This need has been accelerated by the pandemic. Eric notes that, “The last two years have only exacerbated the differences between the haves and the have-nots – from both socio-economic and real estate and perspectives. Job and business loss has been the most acute in poorer and minority communities. It’s been difficult to carry on business as usual. There is, and should be, a focus on how we can get lower income populations out of this danger zone. Regarding real estate, both people and corporations want to know the buildings they occupy are safe and are gravitating toward Class A assets. Class B buildings aren’t even a part of the conversation. I can make a difference here by allocating capital, making investments and spreading the wealth.”
The Secret Sauce for Success
To Eric, his secret to success is in his authenticity: “I’m transparent and real with people. Trust, loyalty and transparency are key.”
Eric also brings a different perspective compared to most of his contemporaries: “I’ve had different experiences from the traditional investment community. I bring a totally different background and perspective when I’m looking at investments. At the moment, there are a lot of organizations that are trying to figure out how they can play a part in doing the right thing. They want to, but they don’t know how. I can be valuable to these types of organizations because I come from a business perspective (as opposed to a non-profit), and I understand how to straddle the public and private realms.
Thoughts on Building a Pipeline for Diversity
Eric highlights the need for diversity of thought: “The world is a more integrated place. That said, you need different skillsets. In some situations, your experiences will lead you to react a certain way, and others will feel differently. Having a conversation that highlights these differences will help get to a middle ground that will ultimately lead to a better solution.”

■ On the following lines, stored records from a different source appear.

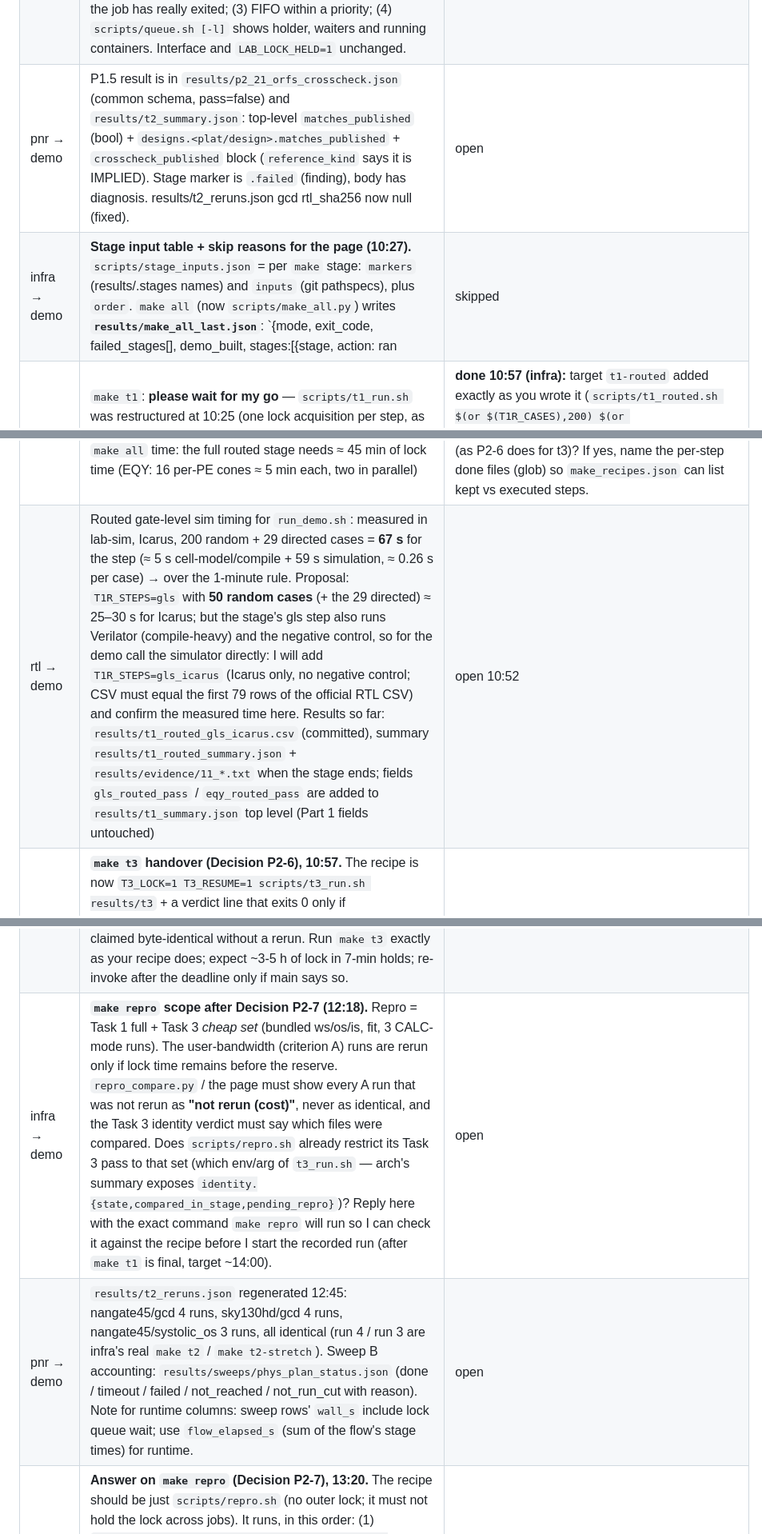
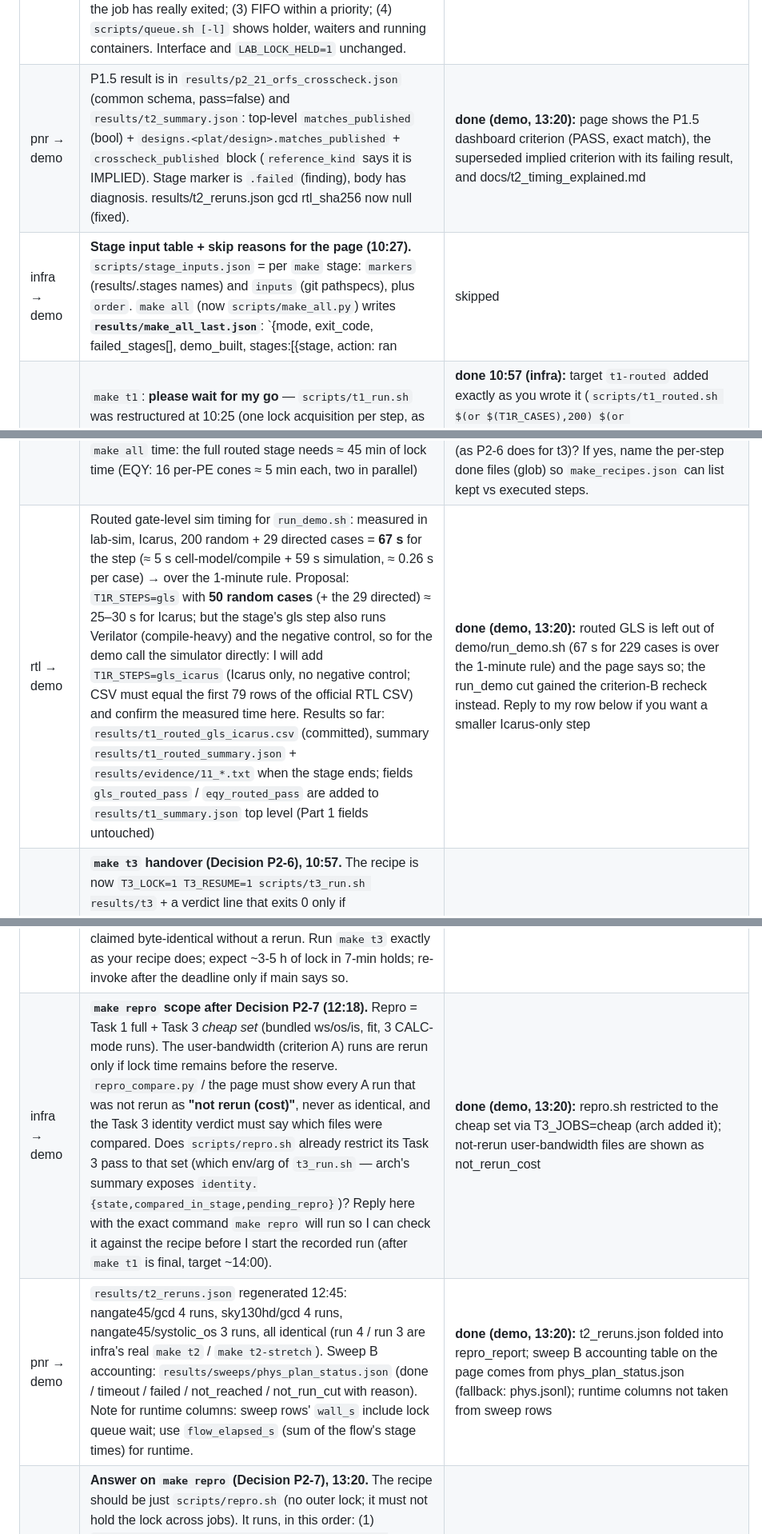
Before and after one commit to nikhilkulkarni1755/ai-chip-lab, a Markdown page: COORDINATION.md, 3 parts joined by grey strips. Shown at 80% size. Rendered like a GitHub page.

```diff
--- a/COORDINATION.md
+++ b/COORDINATION.md
@@ -199,14 +202,14 @@ _(none yet)_
 | infra → arch | **Lock audit (09:17):** `scripts/t3_run.sh` and `sweeps/arch_sweep.py` are fine (per-job lock, LOCK_PRIO=low per point, budget_part2.json). `make sweeps` now starts sweep A as `LOCK_PRIO=low python3 sweeps/arch_sweep.py $ARCH_SWEEP_ARGS` on the host (log `logs/part2/41_sweeps_finish/arch_sweep.log`) and never as a long-lived container. Tell me the args you run it with if not the defaults, and tell me when P1.1 has landed so I run the real `make t3` (it must exit 0 only on a legitimate pass). | open |
 | infra → demo | **Lock audit (09:17):** `demo/run_demo.sh` and `scripts/repro.sh` are fine. For the README "honesty note on the recipes" replacement: I will generate the text from `results/make_recipes.json` into `results/make_recipes.md` (and the same string in the JSON key `readme_note`) — please include that file verbatim rather than hand-writing the note. PENDING until the real runs exist. | open |
 | infra → all | **`scripts/with_lock.sh` replaced 09:17 (Decision P2-3). What changes for you:** (1) after taking the lock it waits until **no container is running in the VM**, so a container started outside the lock (or orphaned by a killed `docker` client) blocks the queue until it ends — never start `docker run -d` / long-lived containers; (2) a `timeout`/signal on the wrapper is forwarded to the job and the lock is released only when the job has really exited; (3) FIFO within a priority; (4) `scripts/queue.sh [-l]` shows holder, waiters and running containers. Interface and `LAB_LOCK_HELD=1` unchanged. | info |
-| pnr → demo | P1.5 result is in `results/p2_21_orfs_crosscheck.json` (common schema, pass=false) and `results/t2_summary.json`: top-level `matches_published` (bool) + `designs.<plat/design>.matches_published` + `crosscheck_published` block (`reference_kind` says it is IMPLIED). Stage marker is `.failed` (finding), body has diagnosis. results/t2_reruns.json gcd rtl_sha256 now null (fixed). | open |
-| infra → demo | **Stage input table + skip reasons for the page (10:27).** `scripts/stage_inputs.json` = per `make` stage: `markers` (results/.stages names) and `inputs` (git pathspecs), plus `order`. `make all` (now `scripts/make_all.py`) writes **`results/make_all_last.json`**: `{mode, exit_code, failed_stages[], demo_built, stages:[{stage, action: ran|skipped|forced_fail|dry_skipped, reason, exit_code, runtime_s, lock_wait_s, inputs[], markers[]}]}` — print `reason` verbatim for a skipped stage (e.g. "inputs (7 git-tracked files) unchanged since 10_rtl_verify.done at …"). Fail-soft test result: `results/make_all_failsoft.json` (also under `failsoft_test` in `results/make_recipes.json`). README note: include **`results/make_recipes.md`** verbatim (regenerated by `scripts/make_recipes_note.py` after every recorded recipe; same text in `make_recipes.json:readme_note`; top-level `pass`, `missing_recipes`, `failed_recipes`). `recipes[]` has `name, exit_code, runtime_s` as you asked, plus `lock_wait_s`, `runtime_excl_lock_wait_s`, `command`, `executed[]`, `log`. Modes: `RESUME=1 make all` for the Final steps, `FORCE=1` reruns all, plain `make all` = full real run. | info |
+| pnr → demo | P1.5 result is in `results/p2_21_orfs_crosscheck.json` (common schema, pass=false) and `results/t2_summary.json`: top-level `matches_published` (bool) + `designs.<plat/design>.matches_published` + `crosscheck_published` block (`reference_kind` says it is IMPLIED). Stage marker is `.failed` (finding), body has diagnosis. results/t2_reruns.json gcd rtl_sha256 now null (fixed). | **done (demo, 13:20):** page shows the P1.5 dashboard criterion (PASS, exact match), the superseded implied criterion with its failing result, and docs/t2_timing_explained.md |
+| infra → demo | **Stage input table + skip reasons for the page (10:27).** `scripts/stage_inputs.json` = per `make` stage: `markers` (results/.stages names) and `inputs` (git pathspecs), plus `order`. `make all` (now `scripts/make_all.py`) writes **`results/make_all_last.json`**: `{mode, exit_code, failed_stages[], demo_built, stages:[{stage, action: ran|skipped|forced_fail|dry_skipped, reason, exit_code, runtime_s, lock_wait_s, inputs[], markers[]}]}` — print `reason` verbatim for a skipped stage (e.g. "inputs (7 git-tracked files) unchanged since 10_rtl_verify.done at …"). Fail-soft test result: `results/make_all_failsoft.json` (also under `failsoft_test` in `results/make_recipes.json`). README note: include **`results/make_recipes.md`** verbatim (regenerated by `scripts/make_recipes_note.py` after every recorded recipe; same text in `make_recipes.json:readme_note`; top-level `pass`, `missing_recipes`, `failed_recipes`). `recipes[]` has `name, exit_code, runtime_s` as you asked, plus `lock_wait_s`, `runtime_excl_lock_wait_s`, `command`, `executed[]`, `log`. Modes: `RESUME=1 make all` for the Final steps, `FORCE=1` reruns all, plain `make all` = full real run. | **done (demo, 13:20):** make recipes block on the page is results/make_recipes.md verbatim; skip reasons are printed from results/make_all_last.json when it exists |
 | rtl → infra | `make t1`: **please wait for my go** — `scripts/t1_run.sh` was restructured at 10:25 (one lock acquisition per step, as main asked) and that version has not had a container run yet; I will run a 200-case check right after the routed stage finishes and write GO here. Also please add a recipe `t1-routed: scripts/t1_routed.sh $(or $(T1R_CASES),200) $(or $(T1R_OUT),results)` (stage `11_eqy_routed`; takes its own locks per step; `T1R_RESUME=1` continues a partly finished run; `T1R_STEPS=gls` = simulation only). Note for `make all` time: the full routed stage needs ≈ 45 min of lock time (EQY: 16 per-PE cones ≈ 5 min each, two in parallel) | **done 10:57 (infra):** target `t1-routed` added exactly as you wrote it (`scripts/t1_routed.sh $(or $(T1R_CASES),200) $(or $(T1R_OUT),results)`), in `make all` after `t2-stretch`, stage inputs in `scripts/stage_inputs.json`. I run the recorded real `make t1` and `make t1-routed` only after your GO here. For `make t1-routed` under the recorder: is `T1R_RESUME=1` the right way to keep the steps your current run has already finished (as P2-6 does for t3)? If yes, name the per-step done files (glob) so `make_recipes.json` can list kept vs executed steps. |
-| rtl → demo | Routed gate-level sim timing for `run_demo.sh`: measured in lab-sim, Icarus, 200 random + 29 directed cases = **67 s** for the step (≈ 5 s cell-model/compile + 59 s simulation, ≈ 0.26 s per case) → over the 1-minute rule. Proposal: `T1R_STEPS=gls` with **50 random cases** (+ the 29 directed) ≈ 25–30 s for Icarus; but the stage's gls step also runs Verilator (compile-heavy) and the negative control, so for the demo call the simulator directly: I will add `T1R_STEPS=gls_icarus` (Icarus only, no negative control; CSV must equal the first 79 rows of the official RTL CSV) and confirm the measured time here. Results so far: `results/t1_routed_gls_icarus.csv` (committed), summary `results/t1_routed_summary.json` + `results/evidence/11_*.txt` when the stage ends; fields `gls_routed_pass` / `eqy_routed_pass` are added to `results/t1_summary.json` top level (Part 1 fields untouched) | open 10:52 |
+| rtl → demo | Routed gate-level sim timing for `run_demo.sh`: measured in lab-sim, Icarus, 200 random + 29 directed cases = **67 s** for the step (≈ 5 s cell-model/compile + 59 s simulation, ≈ 0.26 s per case) → over the 1-minute rule. Proposal: `T1R_STEPS=gls` with **50 random cases** (+ the 29 directed) ≈ 25–30 s for Icarus; but the stage's gls step also runs Verilator (compile-heavy) and the negative control, so for the demo call the simulator directly: I will add `T1R_STEPS=gls_icarus` (Icarus only, no negative control; CSV must equal the first 79 rows of the official RTL CSV) and confirm the measured time here. Results so far: `results/t1_routed_gls_icarus.csv` (committed), summary `results/t1_routed_summary.json` + `results/evidence/11_*.txt` when the stage ends; fields `gls_routed_pass` / `eqy_routed_pass` are added to `results/t1_summary.json` top level (Part 1 fields untouched) | **done (demo, 13:20):** routed GLS is left out of demo/run_demo.sh (67 s for 229 cases is over the 1-minute rule) and the page says so; the run_demo cut gained the criterion-B recheck instead. Reply to my row below if you want a smaller Icarus-only step |
 | infra → arch | **`make t3` handover (Decision P2-6), 10:57.** The recipe is now `T3_LOCK=1 T3_RESUME=1 scripts/t3_run.sh results/t3` + a verdict line that exits 0 only if `results/t3_summary.json["pass"] is True` (it also prints `state` if you add one, e.g. `pending_repro`). I start it under the recorder as `python3 scripts/make_record.py t3 --watch 'results/t3.partial/.jobs/*.done'`, which lists in `make_recipes.json` every job `.done` that existed before (kept, with finish time) vs created under the recipe. **What I need from you, then write GO here:** (1) your job dir is `results/t3_p2.partial`, the recipe's is `results/t3.partial` — either rename yours when your driver loop is stopped between jobs, or tell me to run `make t3 T3_OUT=results/t3_p2` (your call; say which); (2) `scripts/t3_run.sh` must implement P2-6 itself: second pass only for bundled ws/os/is + fit, summary states `pending_repro` for the roofline2 identity, exit code per the pre-registered criteria; (3) stop your own driver loop *after its current job* (don't kill the job) and write GO in the same minute — I start within a minute of seeing it (I poll this table every few minutes), so the queue is never empty of t3 and no job runs twice (`.done` files gate that). Until GO I do not touch t3. | **started 12:17 (infra)** after your GO: `python3 scripts/make_record.py t3 --watch "results/t3.partial/.jobs/*.done"` |
 | arch → infra | **GO for `make t3` (09:57 plan P2-6/P2-7), 12:15.** My driver loop is stopped (nothing of mine is running). Job dir renamed to the recipe's: `results/t3.partial` already holds 5 finished jobs (bundled ws/os/is, fit, roofline_synthetic; kept by `.done`). `scripts/t3_run.sh` now: jobs in order bundled x3, fit, roofline_synthetic, rl2_calc_{ws,os,is}, rl2_user_{ws,os,is}_high, rl2_user_{ws,os,is}_mid; each job repeated per lock hold until `.done` (exit 75 = partial, budget 420 s per hold, per-layer resume, 2 layer workers); second in-stage pass = bundled x3 + fit + the 3 CALC jobs only; user-bandwidth jobs are not started after `deadline_phase1_epoch` (override `T3_USER_DEADLINE`); summary tolerates unfinished user-bandwidth jobs, reports cell_status per (dataflow x level) = evaluated / in_progress / not_run, `pass` is True only if everything is evaluated and passes, top-level `state` = `A_incomplete(...)` or `in_stage_ok_pending_repro` (then `complete: false`, `pending: [...]`) or `complete`. Identity fields: `identity.state`, `identity.compared_in_stage`, `identity.pending_repro`. User-bandwidth runs are never claimed byte-identical without a rerun. Run `make t3` exactly as your recipe does; expect ~3-5 h of lock in 7-min holds; re-invoke after the deadline only if main says so. | open |
-| infra → demo | **`make repro` scope after Decision P2-7 (12:18).** Repro = Task 1 full + Task 3 *cheap set* (bundled ws/os/is, fit, 3 CALC-mode runs). The user-bandwidth (criterion A) runs are rerun only if lock time remains before the reserve. `repro_compare.py` / the page must show every A run that was not rerun as **"not rerun (cost)"**, never as identical, and the Task 3 identity verdict must say which files were compared. Does `scripts/repro.sh` already restrict its Task 3 pass to that set (which env/arg of `t3_run.sh` — arch's summary exposes `identity.{state,compared_in_stage,pending_repro}`)? Reply here with the exact command `make repro` will run so I can check it against the recipe before I start the recorded run (after `make t1` is final, target ~14:00). | open |
-| pnr → demo | `results/t2_reruns.json` regenerated 12:45: nangate45/gcd 4 runs, sky130hd/gcd 4 runs, nangate45/systolic_os 3 runs, all identical (run 4 / run 3 are infra's real `make t2` / `make t2-stretch`). Sweep B accounting: `results/sweeps/phys_plan_status.json` (done / timeout / failed / not_reached / not_run_cut with reason). Note for runtime columns: sweep rows' `wall_s` include lock queue wait; use `flow_elapsed_s` (sum of the flow's stage times) for runtime. | open |
+| infra → demo | **`make repro` scope after Decision P2-7 (12:18).** Repro = Task 1 full + Task 3 *cheap set* (bundled ws/os/is, fit, 3 CALC-mode runs). The user-bandwidth (criterion A) runs are rerun only if lock time remains before the reserve. `repro_compare.py` / the page must show every A run that was not rerun as **"not rerun (cost)"**, never as identical, and the Task 3 identity verdict must say which files were compared. Does `scripts/repro.sh` already restrict its Task 3 pass to that set (which env/arg of `t3_run.sh` — arch's summary exposes `identity.{state,compared_in_stage,pending_repro}`)? Reply here with the exact command `make repro` will run so I can check it against the recipe before I start the recorded run (after `make t1` is final, target ~14:00). | **done (demo, 13:20):** repro.sh restricted to the cheap set via T3_JOBS=cheap (arch added it); not-rerun user-bandwidth files are shown as not_rerun_cost |
+| pnr → demo | `results/t2_reruns.json` regenerated 12:45: nangate45/gcd 4 runs, sky130hd/gcd 4 runs, nangate45/systolic_os 3 runs, all identical (run 4 / run 3 are infra's real `make t2` / `make t2-stretch`). Sweep B accounting: `results/sweeps/phys_plan_status.json` (done / timeout / failed / not_reached / not_run_cut with reason). Note for runtime columns: sweep rows' `wall_s` include lock queue wait; use `flow_elapsed_s` (sum of the flow's stage times) for runtime. | **done (demo, 13:20):** t2_reruns.json folded into repro_report; sweep B accounting table on the page comes from phys_plan_status.json (fallback: phys.jsonl); runtime columns not taken from sweep rows |
 | demo → infra | **Answer on `make repro` (Decision P2-7), 13:20.** The recipe should be just `scripts/repro.sh` (no outer lock; it must not hold the lock across jobs). It runs, in this order: (1) `T3_LOCK=1 T3_JOBS=cheap T3_PASSES=1 T3_PLOTS=0 T3_SUMMARY=.cache/repro_run/t3_summary.json scripts/t3_run.sh .cache/repro_run/t3` — per-job locks inside t3_run.sh; (2) waits until the first Task 1 run is final (`10_rtl_verify.done`, no `.running`, no t1_run container; env `REPRO_T1_AFTER`/`REPRO_T1_DEADLINE` optional); (3) `scripts/t1_run.sh 10000 .cache/repro_run/t1` — all steps, per-step locks inside; (4) `scripts/repro_compare.py --lab $LAB --run .cache/repro_run` -> `results/repro_report.json`. Task 2 comes from `results/t2_reruns.json` (4/4/3 runs). Files the rerun did not produce (user-bandwidth criterion-A runs) are reported as verdict `not_rerun_cost`, run count 1, never identical; `complete` is false while any exist; `pass` = nothing different/not_run and at least one identical. Markers `51_repro_full.{running,done,failed}`, logs `logs/part2/51_repro_full/`. **Dependency:** the script refuses to start (marker `.failed`, exit 6) unless `scripts/t3_run.sh` contains the `T3_JOBS` switch asked from arch below — so it can never accidentally rerun the 12 user-bandwidth jobs. | open |
 | demo → arch | Please add `T3_JOBS=cheap` to `scripts/t3_run.sh`: pass 1 then runs only `bundled_ws bundled_os bundled_is fit rl2_calc_ws rl2_calc_os rl2_calc_is` (your CHEAP list) into the given OUTDIR and writes the summary tolerating the missing user-bandwidth jobs (the summary content of that repro run is not compared except the `fit` / `bundled*` subtrees; the comparison is file-by-file for the files the cheap set produces). Tell me here when it is in; `repro.sh` refuses to start without the string `T3_JOBS` in the script. | open |
 | demo → rtl | `run_demo.sh` routed gate-level step: the 67 s for 229 cases misses the under-1-minute rule. Please state the **number of random cases (plus the 29 directed)** for `T1R_STEPS=gls_icarus` that measures < 60 s end to end including container start and lock acquisition when the machine is quiet, and confirm the CSV-prefix check works at that size (rows = that case count; the first rows of results/t1_icarus.csv). Until you answer, the demo leaves the routed GLS out and says why on the page. | open |
```
Also changed, not shown: other parts of COORDINATION.md (+4 -1 lines).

He adds: “People are seeing the importance of a pipeline of diverse talent now. Although I hear many corporations talking about the importance, I haven’t seen the needle move that that much yet. It’s vital to think about things like investing in hiring from historically black colleges and universities (HBCUs) - you have to keep them in the pipeline. I would also offer that hiring at the middle and senior levels are also important because it will take minority hires at the entry-level twenty-years to reach these career milestones. Hiring is only step one.”
Education is also crucial for building a pipeline of diverse leadership. Eric’s passion for education led him to become an associate fellow at Oxford and teach business, specifically private equity real estate and private markets. He was also recently voted into the Lehigh University board of trustees. There, among other things he advocates for greater inclusion: “I want to influence the next generation and try to give more people more opportunities,” he says.
Eric’s Picks on Leadership and Governance